Streaming revenues overtake CD revenues in the US

Streaming brought in $1.87 billion in 2014, up 3.2% on the previous year, just edging ahead of overall income from CD sales, which fell 12.7% to $1.85 billion.

Money from vinyl single sales rose a hefty 99.2% to $5.9 million, while vinyl album sales grew over 49% to a far more sizeable $314.9 million.

DVD Audio and SACD sales contributed just $2.9 million with the numbers, perhaps unsurprisingly, heading firmly in the wrong direction.

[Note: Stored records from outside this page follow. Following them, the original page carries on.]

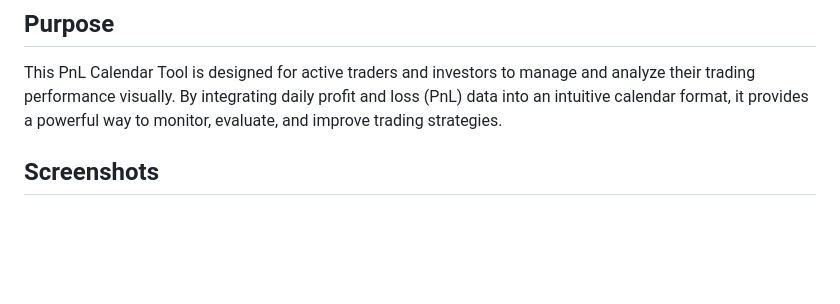
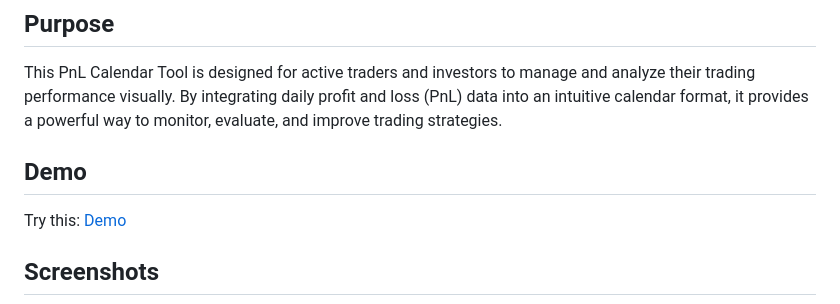
Before and after one commit to winglight/PNLCalendar, a Markdown page: readme.md, the part around the change. GitHub-like rendering; blank space fills up the shorter version.

Commit message:
add demo

```diff
--- a/readme.md
+++ b/readme.md
@@ -3,6 +3,9 @@
 ## Purpose
 
 This PnL Calendar Tool is designed for active traders and investors to manage and analyze their trading performance visually. By integrating daily profit and loss (PnL) data into an intuitive calendar format, it provides a powerful way to monitor, evaluate, and improve trading strategies.
+
+## Demo
+Try this: [Demo](https://pnl.broyustudio.com/)
 
 ## Screenshots
 ![Screenshot1](./images/screenshot1.jpg)
```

Downloads remain the dominant revenue stream, having brought in just under $2.56 billion in 2014. This was despite a drop in sales numbers: sales of download singles dropped just over 10% year-on-year, while album download numbers fell 6.6%.

Source: RIAA

Source: RIAA

Naturally, this drop in downloads is explained in part by the growth in streaming. The number of paid subscriptions to on-demand music streaming services in the US has more than tripled since 2011.

In 2014, paid subscriptions grew 26% year-on-year to a total of 7.7 million subscriptions. This includes premium subscribers to the likes of Deezer and Spotify, as well as radio services such Pandora, which is hugely popular in the US.

Shipments of physical products decreased 7.1% in value in 2014, with CDs still the largest format at 82% of the physical market in the US.

In the UK in 2013, physical disc formats across music and movies – including CD, DVD and Blu-ray – still accounted for 56% of all sales of music, video and games.

MORE: Best streaming music services 2015

[via RIAA]

Joe Cox
Content Director

Joe is the Content Director for What Hi-Fi? and Future’s Product Testing, having previously been the Global Editor-in-Chief of What Hi-Fi?. He has worked on What Hi-Fi? across the print magazine and website for almost 20 years, writing news, reviews and features on everything from turntables to TVs, headphones to hi-fi separates. He has covered product launch events across the world, from Apple to Technics, Sony and Samsung; reported from CES, the Bristol Show, and Munich High End for many years; and written for sites such as the BBC, Stuff, and the Guardian. In his spare time, he enjoys expanding his vinyl collection and cycling (not at the same time).